(User interface change data)
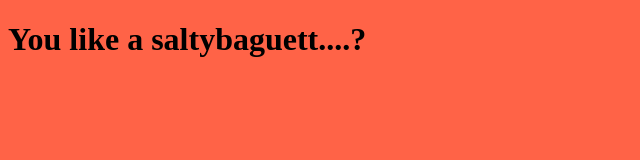
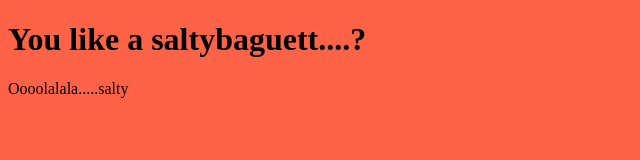
Before and after one commit to larsnordstrom/saltybaguette, a plain HTML site: page index.html in a window 1280 px wide. Shown: the whole page, without its empty margins (0-640 px from the left). Drawn offline with Linux system fonts and the light colour scheme.

Commit message:
ooolalala..

```diff
--- a/index.html
+++ b/index.html
@@ -13,5 +13,6 @@
 </head>
 <body>
     <h1>You like a saltybaguett....?</h1>
+    <p>Oooolalala.....salty</p>
 </body>
 </html>
```
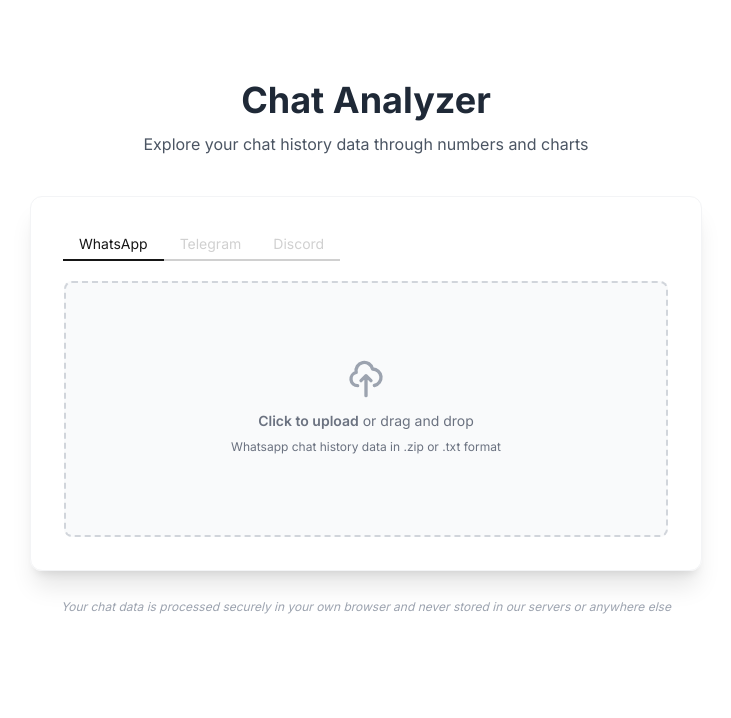
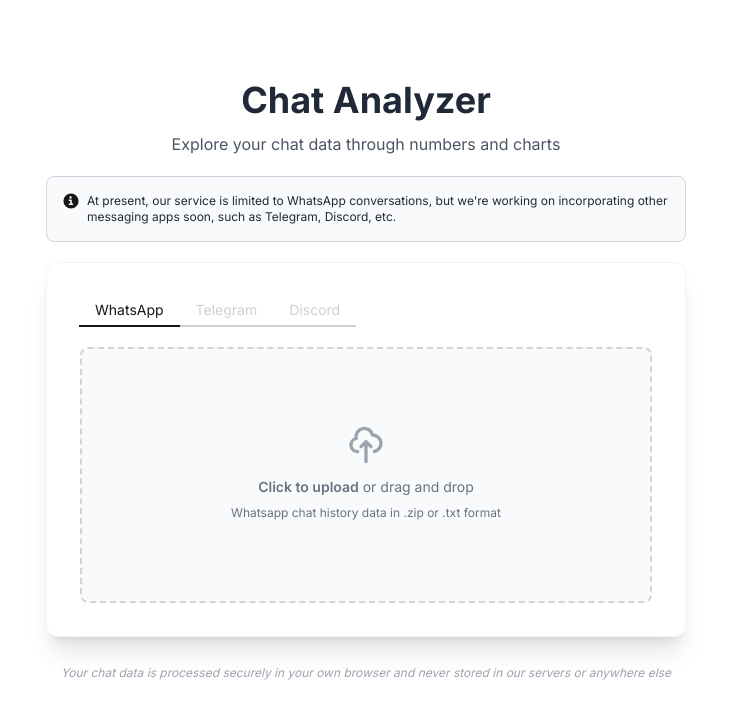
Before and after one commit to dzakyputra/whatsapp-analyzer, a Next.js app: page / in a window 1280 px wide. Shown: the top 718 px of the page, without its empty margins (274-1005 px from the left). Built offline with nearby package versions, Linux system fonts and the light colour scheme.

Commit message:
add callout

```diff
--- a/src/app/page.tsx
+++ b/src/app/page.tsx
@@ -627,18 +627,31 @@ export default function Home() {
         Chat Analyzer
       </h1>
       <p className="mt-3 text-gray-600">
-        Explore your chat history data through numbers and charts
+        Explore your chat data through numbers and charts
       </p>
     </div>
 
     {/* Upload Box */}
     {isVisibleUploadBox ?
 
-      (<div className="mt-10 max-w-3xl w-full mx-auto px-4">
+      (<div className="mt-5 max-w-2xl w-full mx-auto px-4">
+
+        {/* Callout */}
+        <div id="alert-additional-content-5" className="p-4 border border-gray-300 rounded-lg bg-gray-50 mb-5 text-xs" role="alert">
+          <div className="flex">
+            <svg className="flex-shrink-0 w-4 h-4 me-2 " aria-hidden="true" xmlns="http://www.w3.org/2000/svg" fill="currentColor" viewBox="0 0 20 20">
+              <path d="M10 .5a9.5 9.5 0 1 0 9.5 9.5A9.51 9.51 0 0 0 10 .5ZM9.5 4a1.5 1.5 0 1 1 0 3 1.5 1.5 0 0 1 0-3ZM12 15H8a1 1 0 0 1 0-2h1v-3H8a1 1 0 0 1 0-2h2a1 1 0 0 1 1 1v4h1a1 1 0 0 1 0 2Z"/>
+            </svg>
+            <div className=" text-gray-800 ">
+              At present, our service is limited to WhatsApp conversations, but we're working on incorporating other messaging apps soon, such as Telegram, Discord, etc.
+            </div>
+          </div>
+        </div>
+
         <div className="max-w-2xl mx-auto p-8 rounded-xl shadow-xl border border-gray-100">
-
         <div className="flex items-center">
 
+          {/* Tab */}
           <div role="tablist" className="tabs tabs-bordered w-full">
             <input type="radio" name="my_tabs_1" role="tab" className="tab" aria-label="WhatsApp" defaultChecked/>
             <div role="tabpanel" className="tab-content">
@@ -678,7 +691,7 @@ export default function Home() {
 
       (<div className="mt-10 max-w-lg w-full mx-auto px-4 flex justify-center">
           <button onClick={toggleVisibility} className="text-white bg-gray-600 hover:bg-gray-700 font-medium rounded-lg text-sm px-5 py-2.5 text-center inline-flex items-center ">
-            Upload Another Data
+            Upload a new data
 
             <svg xmlns="http://www.w3.org/2000/svg" fill="none" viewBox="0 0 24 24" strokeWidth={1.5} stroke="currentColor" className="rtl:rotate-180 w-3.5 h-3.5 ms-2">
               <path strokeLinecap="round" stroke-width="3" strokeLinejoin="round" d="M3 16.5v2.25A2.25 2.25 0 0 0 5.25 21h13.5A2.25 2.25 0 0 0 21 18.75V16.5m-13.5-9L12 3m0 0 4.5 4.5M12 3v13.5" />
```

Aim of the exercise -> Across the records above, tally the lines that contain "function" and give the result as a number alone.

Written reply -> 2